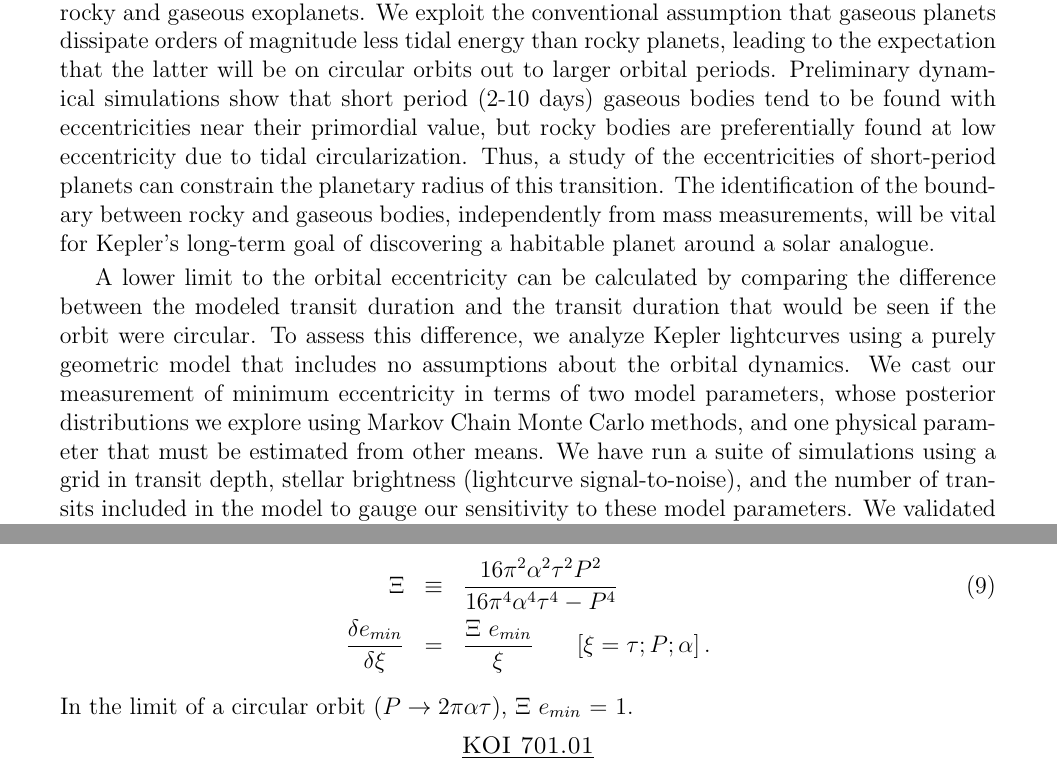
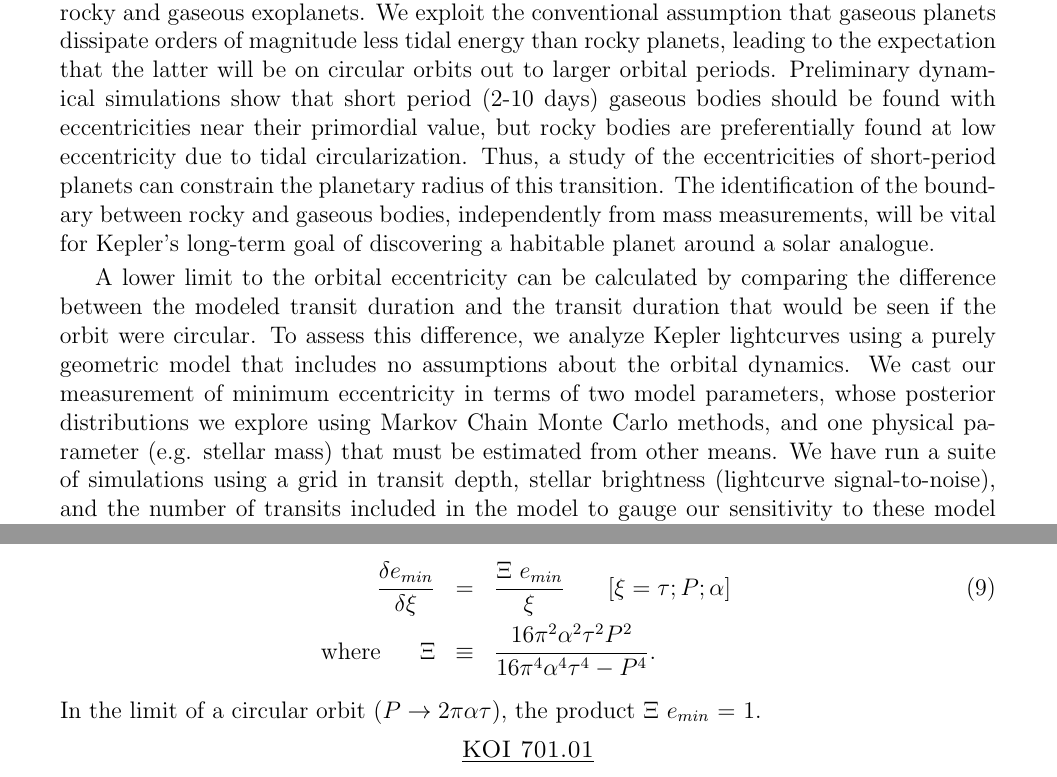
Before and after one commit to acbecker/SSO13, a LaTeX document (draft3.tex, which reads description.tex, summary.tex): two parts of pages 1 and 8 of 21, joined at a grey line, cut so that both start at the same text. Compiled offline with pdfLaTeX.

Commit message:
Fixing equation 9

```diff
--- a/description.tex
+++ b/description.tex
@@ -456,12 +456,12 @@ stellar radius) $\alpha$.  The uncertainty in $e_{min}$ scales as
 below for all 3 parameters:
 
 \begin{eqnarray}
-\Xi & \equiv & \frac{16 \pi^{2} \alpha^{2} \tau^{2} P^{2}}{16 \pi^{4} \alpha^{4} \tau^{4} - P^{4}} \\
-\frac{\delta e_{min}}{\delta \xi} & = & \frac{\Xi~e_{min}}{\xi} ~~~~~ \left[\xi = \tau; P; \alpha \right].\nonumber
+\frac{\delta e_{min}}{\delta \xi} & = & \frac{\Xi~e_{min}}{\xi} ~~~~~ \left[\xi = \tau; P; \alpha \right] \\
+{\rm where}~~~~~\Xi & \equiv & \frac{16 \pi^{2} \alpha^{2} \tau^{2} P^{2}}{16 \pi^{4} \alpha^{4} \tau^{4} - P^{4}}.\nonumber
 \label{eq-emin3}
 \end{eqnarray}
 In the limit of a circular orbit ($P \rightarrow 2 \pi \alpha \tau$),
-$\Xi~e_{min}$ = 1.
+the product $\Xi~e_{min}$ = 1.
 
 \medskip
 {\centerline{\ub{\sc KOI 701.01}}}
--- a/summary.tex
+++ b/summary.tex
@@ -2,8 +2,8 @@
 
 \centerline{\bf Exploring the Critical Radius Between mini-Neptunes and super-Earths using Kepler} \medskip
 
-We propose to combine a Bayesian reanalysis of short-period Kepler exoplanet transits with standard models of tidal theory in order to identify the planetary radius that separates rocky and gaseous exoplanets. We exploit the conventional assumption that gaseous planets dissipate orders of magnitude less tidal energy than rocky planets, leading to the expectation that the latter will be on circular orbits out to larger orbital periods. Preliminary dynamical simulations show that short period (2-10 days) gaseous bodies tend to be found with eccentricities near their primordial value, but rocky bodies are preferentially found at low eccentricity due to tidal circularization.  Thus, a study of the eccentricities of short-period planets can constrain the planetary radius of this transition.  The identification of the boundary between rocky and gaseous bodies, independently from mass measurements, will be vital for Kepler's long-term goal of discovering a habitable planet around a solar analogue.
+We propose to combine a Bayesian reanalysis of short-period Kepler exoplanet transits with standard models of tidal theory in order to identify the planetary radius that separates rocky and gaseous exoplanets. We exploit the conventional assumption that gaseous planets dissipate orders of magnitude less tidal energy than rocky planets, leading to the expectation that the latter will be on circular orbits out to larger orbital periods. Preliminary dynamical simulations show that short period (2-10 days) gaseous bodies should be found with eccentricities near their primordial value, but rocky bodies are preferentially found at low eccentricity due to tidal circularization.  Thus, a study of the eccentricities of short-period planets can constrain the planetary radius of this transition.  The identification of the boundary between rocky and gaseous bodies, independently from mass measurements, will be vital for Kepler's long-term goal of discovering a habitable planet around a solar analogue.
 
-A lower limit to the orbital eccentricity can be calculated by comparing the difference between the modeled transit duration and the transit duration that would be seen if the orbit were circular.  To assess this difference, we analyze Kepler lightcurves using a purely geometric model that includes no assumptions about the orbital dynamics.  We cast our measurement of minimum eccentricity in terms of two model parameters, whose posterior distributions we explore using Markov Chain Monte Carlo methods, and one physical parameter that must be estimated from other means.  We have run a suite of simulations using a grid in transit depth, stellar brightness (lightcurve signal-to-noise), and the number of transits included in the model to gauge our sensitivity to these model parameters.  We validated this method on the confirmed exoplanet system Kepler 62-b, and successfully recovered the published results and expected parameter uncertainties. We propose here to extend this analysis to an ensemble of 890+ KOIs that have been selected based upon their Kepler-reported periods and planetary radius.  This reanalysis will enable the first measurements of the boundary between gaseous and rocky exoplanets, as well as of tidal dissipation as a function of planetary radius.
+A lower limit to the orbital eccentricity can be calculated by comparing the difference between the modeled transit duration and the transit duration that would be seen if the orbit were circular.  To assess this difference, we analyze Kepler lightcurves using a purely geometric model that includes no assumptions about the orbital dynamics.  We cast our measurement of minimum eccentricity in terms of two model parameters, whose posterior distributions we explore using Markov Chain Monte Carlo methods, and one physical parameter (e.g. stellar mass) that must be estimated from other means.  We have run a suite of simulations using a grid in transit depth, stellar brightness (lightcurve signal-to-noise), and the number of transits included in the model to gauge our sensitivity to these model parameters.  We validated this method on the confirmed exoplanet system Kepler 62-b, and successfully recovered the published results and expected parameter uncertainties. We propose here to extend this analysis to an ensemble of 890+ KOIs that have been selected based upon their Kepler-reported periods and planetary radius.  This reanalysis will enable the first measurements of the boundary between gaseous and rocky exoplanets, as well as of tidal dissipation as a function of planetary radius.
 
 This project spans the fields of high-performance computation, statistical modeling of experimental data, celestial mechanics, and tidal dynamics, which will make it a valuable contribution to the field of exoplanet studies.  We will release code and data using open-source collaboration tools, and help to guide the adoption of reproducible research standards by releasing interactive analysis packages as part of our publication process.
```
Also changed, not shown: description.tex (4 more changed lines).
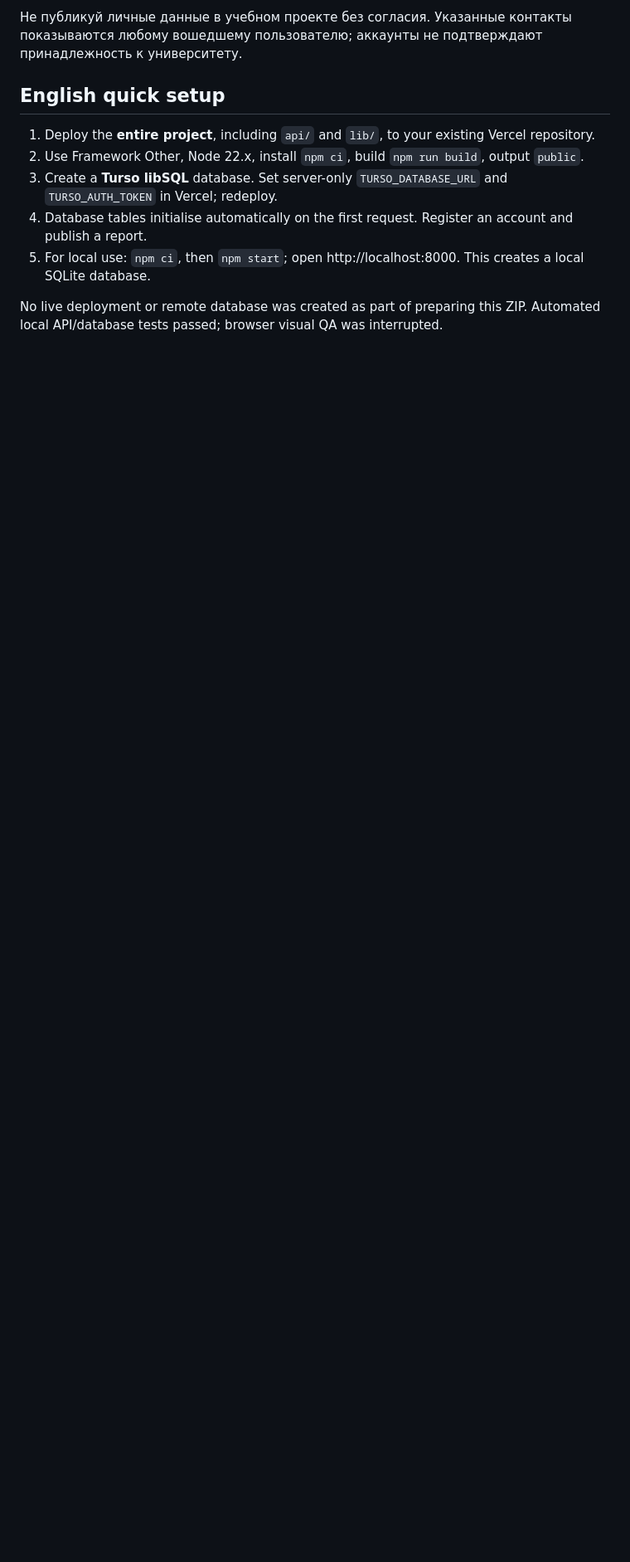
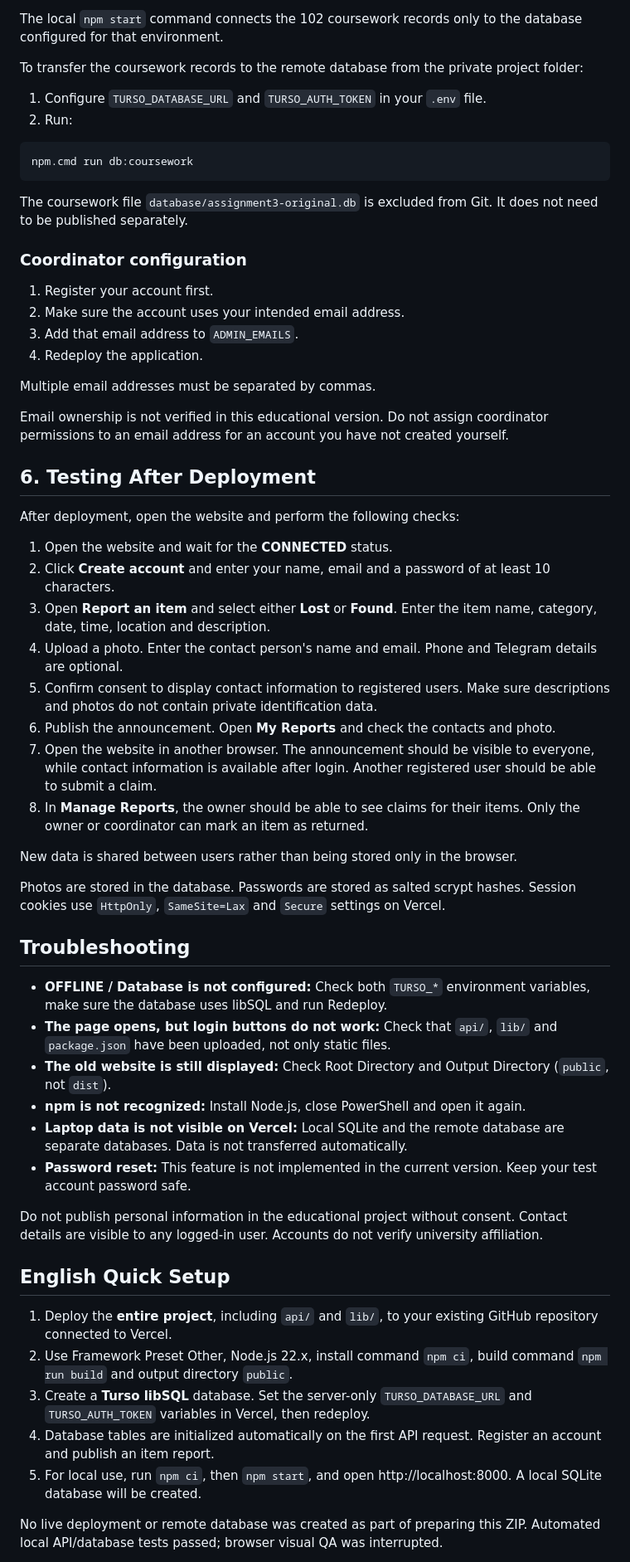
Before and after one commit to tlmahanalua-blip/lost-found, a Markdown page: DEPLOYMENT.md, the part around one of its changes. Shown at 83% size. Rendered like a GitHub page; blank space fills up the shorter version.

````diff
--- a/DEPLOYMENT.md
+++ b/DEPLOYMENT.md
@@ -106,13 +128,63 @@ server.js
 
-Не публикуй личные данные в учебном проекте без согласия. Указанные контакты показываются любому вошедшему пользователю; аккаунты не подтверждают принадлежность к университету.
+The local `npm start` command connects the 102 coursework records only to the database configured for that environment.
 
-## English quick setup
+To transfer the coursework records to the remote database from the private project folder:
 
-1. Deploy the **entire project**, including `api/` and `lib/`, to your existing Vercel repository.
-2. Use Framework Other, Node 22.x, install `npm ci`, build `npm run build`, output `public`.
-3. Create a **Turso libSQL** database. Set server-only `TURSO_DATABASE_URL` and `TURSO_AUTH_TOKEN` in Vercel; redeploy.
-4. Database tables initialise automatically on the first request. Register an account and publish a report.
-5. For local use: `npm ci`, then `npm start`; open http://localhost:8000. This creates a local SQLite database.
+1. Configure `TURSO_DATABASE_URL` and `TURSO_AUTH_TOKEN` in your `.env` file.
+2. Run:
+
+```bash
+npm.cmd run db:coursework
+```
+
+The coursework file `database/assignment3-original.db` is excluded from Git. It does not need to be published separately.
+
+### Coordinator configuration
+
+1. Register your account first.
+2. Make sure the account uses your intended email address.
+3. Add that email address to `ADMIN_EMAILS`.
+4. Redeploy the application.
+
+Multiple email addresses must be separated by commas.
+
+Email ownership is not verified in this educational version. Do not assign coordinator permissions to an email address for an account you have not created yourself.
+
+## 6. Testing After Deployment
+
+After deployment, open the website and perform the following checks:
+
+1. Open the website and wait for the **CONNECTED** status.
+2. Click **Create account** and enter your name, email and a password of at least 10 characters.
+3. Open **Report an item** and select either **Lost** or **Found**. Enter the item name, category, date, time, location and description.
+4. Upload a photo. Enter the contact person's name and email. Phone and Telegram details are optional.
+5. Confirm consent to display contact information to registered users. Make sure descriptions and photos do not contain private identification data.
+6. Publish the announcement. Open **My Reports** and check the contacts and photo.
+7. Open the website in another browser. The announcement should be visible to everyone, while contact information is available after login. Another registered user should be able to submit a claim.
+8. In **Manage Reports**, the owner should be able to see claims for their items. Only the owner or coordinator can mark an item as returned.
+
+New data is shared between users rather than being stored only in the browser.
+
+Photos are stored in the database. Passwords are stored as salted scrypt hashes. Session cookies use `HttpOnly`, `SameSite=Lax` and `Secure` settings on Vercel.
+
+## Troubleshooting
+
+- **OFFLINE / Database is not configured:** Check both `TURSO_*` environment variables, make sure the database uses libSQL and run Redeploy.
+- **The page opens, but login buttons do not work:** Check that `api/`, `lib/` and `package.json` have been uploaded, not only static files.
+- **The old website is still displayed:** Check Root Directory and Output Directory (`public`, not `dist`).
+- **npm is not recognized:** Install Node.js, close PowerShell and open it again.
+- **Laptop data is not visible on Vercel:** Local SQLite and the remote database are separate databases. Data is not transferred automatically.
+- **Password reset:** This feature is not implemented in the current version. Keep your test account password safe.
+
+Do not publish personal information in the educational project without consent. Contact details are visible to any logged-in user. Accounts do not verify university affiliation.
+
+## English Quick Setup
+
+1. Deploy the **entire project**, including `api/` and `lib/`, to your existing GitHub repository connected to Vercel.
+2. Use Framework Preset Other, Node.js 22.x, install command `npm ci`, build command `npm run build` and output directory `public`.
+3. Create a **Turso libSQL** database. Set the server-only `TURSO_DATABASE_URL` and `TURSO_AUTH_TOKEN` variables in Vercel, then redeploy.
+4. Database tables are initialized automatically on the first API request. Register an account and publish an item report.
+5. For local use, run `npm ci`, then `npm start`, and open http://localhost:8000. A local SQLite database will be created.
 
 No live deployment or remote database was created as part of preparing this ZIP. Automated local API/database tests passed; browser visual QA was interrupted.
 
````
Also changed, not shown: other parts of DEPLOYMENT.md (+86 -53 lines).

» **Work request**
For the word "educational", go through the records and show each line that carries it.

» **Reply to the exercise**
+Email ownership is not verified in this educational version. Do not assign coordinator permissions to an email address for an account you have not created yourself.
+Do not publish personal information in the educational project without consent. Contact details are visible to any logged-in user. Accounts do not verify university affiliation.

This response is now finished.